Eduard Pié Palomar's winemaking techniques are out there.
Here in the Baix Penedès along Spain's Catalan coast, he uses local varieties from single vineyards, fermenting all his wines with wild yeast in terra cotta amphorae. Some amphorae are sunk in the ground between vineyard rows, where they spend the winter under rain, snow and grazing sheep.
"It's a romantic concept," says the fresh-faced, 29-year-old winemaker, who calls his vineyard-made wines "liquid terroir."
Similar "romantic concepts" often make something called vinegar.
Here's the amazing thing about Pié Palomar: In these raw circumstances, he makes limpid, pristine wines with none of the oxidation, funk, murk or abundance of volatile acidity you might expect. "I am very strict with the wines I sell under my brand," he says.

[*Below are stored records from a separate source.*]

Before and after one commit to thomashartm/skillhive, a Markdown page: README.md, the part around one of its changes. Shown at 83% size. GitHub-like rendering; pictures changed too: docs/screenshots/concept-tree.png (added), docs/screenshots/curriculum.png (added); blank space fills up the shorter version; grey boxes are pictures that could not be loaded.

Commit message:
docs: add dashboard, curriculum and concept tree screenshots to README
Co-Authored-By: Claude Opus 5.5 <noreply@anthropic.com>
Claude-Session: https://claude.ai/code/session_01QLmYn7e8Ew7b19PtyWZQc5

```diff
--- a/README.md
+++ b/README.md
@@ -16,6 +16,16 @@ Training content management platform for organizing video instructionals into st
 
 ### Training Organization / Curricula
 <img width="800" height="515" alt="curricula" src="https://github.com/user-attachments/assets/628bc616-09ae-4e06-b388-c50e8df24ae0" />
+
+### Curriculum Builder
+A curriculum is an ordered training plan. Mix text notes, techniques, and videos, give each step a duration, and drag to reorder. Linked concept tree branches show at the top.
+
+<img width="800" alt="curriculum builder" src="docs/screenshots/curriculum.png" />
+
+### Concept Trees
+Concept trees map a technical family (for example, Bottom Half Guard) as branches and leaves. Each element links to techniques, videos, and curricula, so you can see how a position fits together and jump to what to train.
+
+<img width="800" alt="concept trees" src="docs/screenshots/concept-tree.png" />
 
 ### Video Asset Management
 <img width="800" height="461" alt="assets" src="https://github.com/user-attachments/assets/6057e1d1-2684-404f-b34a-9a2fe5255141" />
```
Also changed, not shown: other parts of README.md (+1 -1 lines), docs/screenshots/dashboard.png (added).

Pié Palomar works in and around his hometown of Bonastre, a sleepy village perched in the Bonastre mountain massif about three miles inland from the Mediterranean coast and an hour southwest of Barcelona.
Now in the seventh vintage of his wine label Sicus Terrers Mediterranis, Pié Palomar is recognized as a top young talent of Penedès. Most of his 1,250-case production is sold in Catalonia, including chic gastronomic restaurants in Barcelona. Some finds its way to the United States.
I spent an afternoon in Bonastre trying to understand how, working solo in a rustic environment, he is able to make such fine, mineral-intense, lively wines, including white, red, rosé and a delicate traditional-method sparkler.
The answer is obsessiveness. Pié Palomar sweats pretty much every detail right down to the amphorae he uses and how he seals them. He carefully guards against oxidation of his wines by using small amounts of sulfur at key stages.
"There are wines made in amphorae that are undrinkable," says Pié Palomar. "An amphora can destroy a wine if you don't choose the right one. The world of clay is more complex than the world of wood."
Pié Palomar, one of three Bonastre producers bottling their own wines, began experimenting with winemaking at 16. He worked in his family vineyards with his grandfather, who sold his wine in bulk but "didn't know what he was doing," says Pié Palomar.
His father—a prosperous commercial tomato producer who Pié Palomar calls "anti-terroir"—did as most locals do and sold grapes to a local cooperative. His father planted some new vineyards with international varieties that Pié Palomar later replaced.
After finishing his enology, viticulture and sommelier studies, Pié Palomar spent years working for other producers, but his thoughts returned to Bonastre, with its clay limestone soils, constant sea breezes and abandoned hillside terraces that he hopes to one day restore "when I have the money."
"I felt there was a big potential here that wasn't being exploited," he says.
In 2009, Pié Palomar made about 330 cases of traditional sparkling wine from white Xarel-lo, a traditional grape used to make cava. He aged the wine in bottle for years, releasing the first batch of that 2009 vintage only in 2014.
Working in his family's old cellar, he began using amphorae for his fermentations in 2011. The following year he started experimenting with fermentations in the vineyard for two wines, one white Xarel-lo and one red Monastrell (Mourvèdre) under the label Sicus Sons.
The initial idea was for the grapes to ferment only with wild yeasts from the vineyard, not those in the winery.
Also, he adds, "the wines breathe in the same soils in which they were grown, with the same vibrations."
During harvest for Sicus Sons, Pié Palomar drops manually destemmed grapes directly into buried 200-liter clay vessels, which he seals with iron lids and silicone caulk. The wine must macerates and ferments—four days for white and 20 days for red. Then he presses on site with the help of a generator and electric pump, and returns the wine to amphora until spring.
Pié Palomar now cultivates 18 acres of family-owned and rented vineyards and has gradually added wines to his lineup. By the end of this year, he will have 10 wines on the market ranging in price from about $12 to $45 in Spanish wine shops. (In the U.S. his red Sicus Monastrell sells for three times the $15 Spanish price at $45).
Sometimes experiments don't work out. About 10 percent of his wine never makes it to bottle. With his rejected batches, he sometimes makes vinegar. The rest, he says, he recycles an old-fashioned way.
"I give it to my grandfather," he laughs. "He drinks everything."